Having spent a great deal of time in playgrounds‚??first as a child, then as a parent‚??I‚??ve learned some important lessons. First, bringing together children of disparate ages and skills invariably leads to conflict. Second, learning how to resolve those conflicts teaches important life skills. But perhaps most importantly, I have found that left to their own devices, kids usually achieve d√©tente far more effectively‚??and permanently‚??than do their overseeing parents. For an observable lesson in spontaneous order, it‚??s hard to beat a playground.
Yet these days, we hear a lot about ‚??helicopter parents,‚?Ě who seem reluctant to sit back and let the kids sort things out. That‚??s not a good thing. The bigger issue here in the nation‚??s capital is that those same parents then leave the playground, drive to their government offices, and apply to public policy the same failed conflict-resolution tactics from the playground. The result? Overbearing ‚??preventive‚?Ě policies like Operation Choke Point.
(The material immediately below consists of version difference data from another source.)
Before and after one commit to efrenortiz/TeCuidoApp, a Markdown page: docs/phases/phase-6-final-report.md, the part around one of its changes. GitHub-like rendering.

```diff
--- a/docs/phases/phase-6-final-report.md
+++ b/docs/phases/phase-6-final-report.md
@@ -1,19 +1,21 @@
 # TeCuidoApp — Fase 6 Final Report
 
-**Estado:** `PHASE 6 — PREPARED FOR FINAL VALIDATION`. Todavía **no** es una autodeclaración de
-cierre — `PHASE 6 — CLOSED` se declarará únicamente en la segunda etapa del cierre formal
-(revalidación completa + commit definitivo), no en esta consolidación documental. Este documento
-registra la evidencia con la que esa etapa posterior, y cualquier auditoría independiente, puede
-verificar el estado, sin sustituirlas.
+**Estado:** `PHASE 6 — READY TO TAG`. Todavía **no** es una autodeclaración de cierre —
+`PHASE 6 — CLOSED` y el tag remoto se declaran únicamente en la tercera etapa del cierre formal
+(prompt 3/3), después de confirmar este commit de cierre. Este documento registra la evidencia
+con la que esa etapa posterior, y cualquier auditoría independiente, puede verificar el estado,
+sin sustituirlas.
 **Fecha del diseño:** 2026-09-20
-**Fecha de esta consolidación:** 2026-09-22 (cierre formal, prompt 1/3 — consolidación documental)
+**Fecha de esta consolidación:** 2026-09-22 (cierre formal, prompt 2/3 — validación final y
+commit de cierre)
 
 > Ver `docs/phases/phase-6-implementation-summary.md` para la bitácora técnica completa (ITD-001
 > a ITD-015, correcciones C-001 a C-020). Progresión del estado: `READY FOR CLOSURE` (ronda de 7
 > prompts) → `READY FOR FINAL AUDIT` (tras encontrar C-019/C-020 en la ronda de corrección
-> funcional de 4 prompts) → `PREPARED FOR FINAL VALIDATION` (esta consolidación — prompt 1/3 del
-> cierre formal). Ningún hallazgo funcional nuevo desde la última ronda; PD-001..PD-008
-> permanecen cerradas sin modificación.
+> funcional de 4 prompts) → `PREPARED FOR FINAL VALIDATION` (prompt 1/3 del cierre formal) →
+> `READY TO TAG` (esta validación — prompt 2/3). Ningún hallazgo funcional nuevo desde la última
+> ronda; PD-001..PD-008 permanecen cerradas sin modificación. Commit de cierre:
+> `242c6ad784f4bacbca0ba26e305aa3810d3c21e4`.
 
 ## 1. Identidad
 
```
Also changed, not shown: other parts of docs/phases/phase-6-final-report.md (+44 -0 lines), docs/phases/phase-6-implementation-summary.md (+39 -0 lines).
Operation Choke Point is, at least in theory, an ongoing federal initiative to ‚??protect‚?Ě U.S. banks from fraud by going after some of their clients. In practice, it has become a fishing expedition that threatens the rule of law, civil liberties, the nation‚??s economy, and some of the poorest people in society. Under Operation Choke Point, the government has harassed legal businesses that have broken no laws and cut many of them off from the financial system. How did it come to this?
Federal regulators are putting the screws to banks and other third-party payment processors that do business with companies and industries deemed to pose a ‚??reputation risk‚?Ě to the bank, with the aim of ‚??choking‚?Ě off cash flow to those industries. It‚??s not hard to see how this could go very wrong, very quickly.
You can read more about this effort in a recently released CEI study. Officially, Operation Choke Point is a joint effort of the Department of Justice (DOJ), Office of the Comptroller of the Currency, and, leading the charge, the Federal Deposit Insurance Corporation (FDIC). Its purported aim is to protect Americans from falling prey to fraud in a variety of industries the government considers ‚??high-risk.‚?Ě And it‚??s gone with particular ferocity after the payday lending industry.
The threat to due process is enormous, as the government can isolate certain companies or individuals from accessing the financing they need to operate, without having shown that the targeted groups have in fact violated any laws. Especially dangerous is the lack of a clear definition of ‚??reputation risk.‚?Ě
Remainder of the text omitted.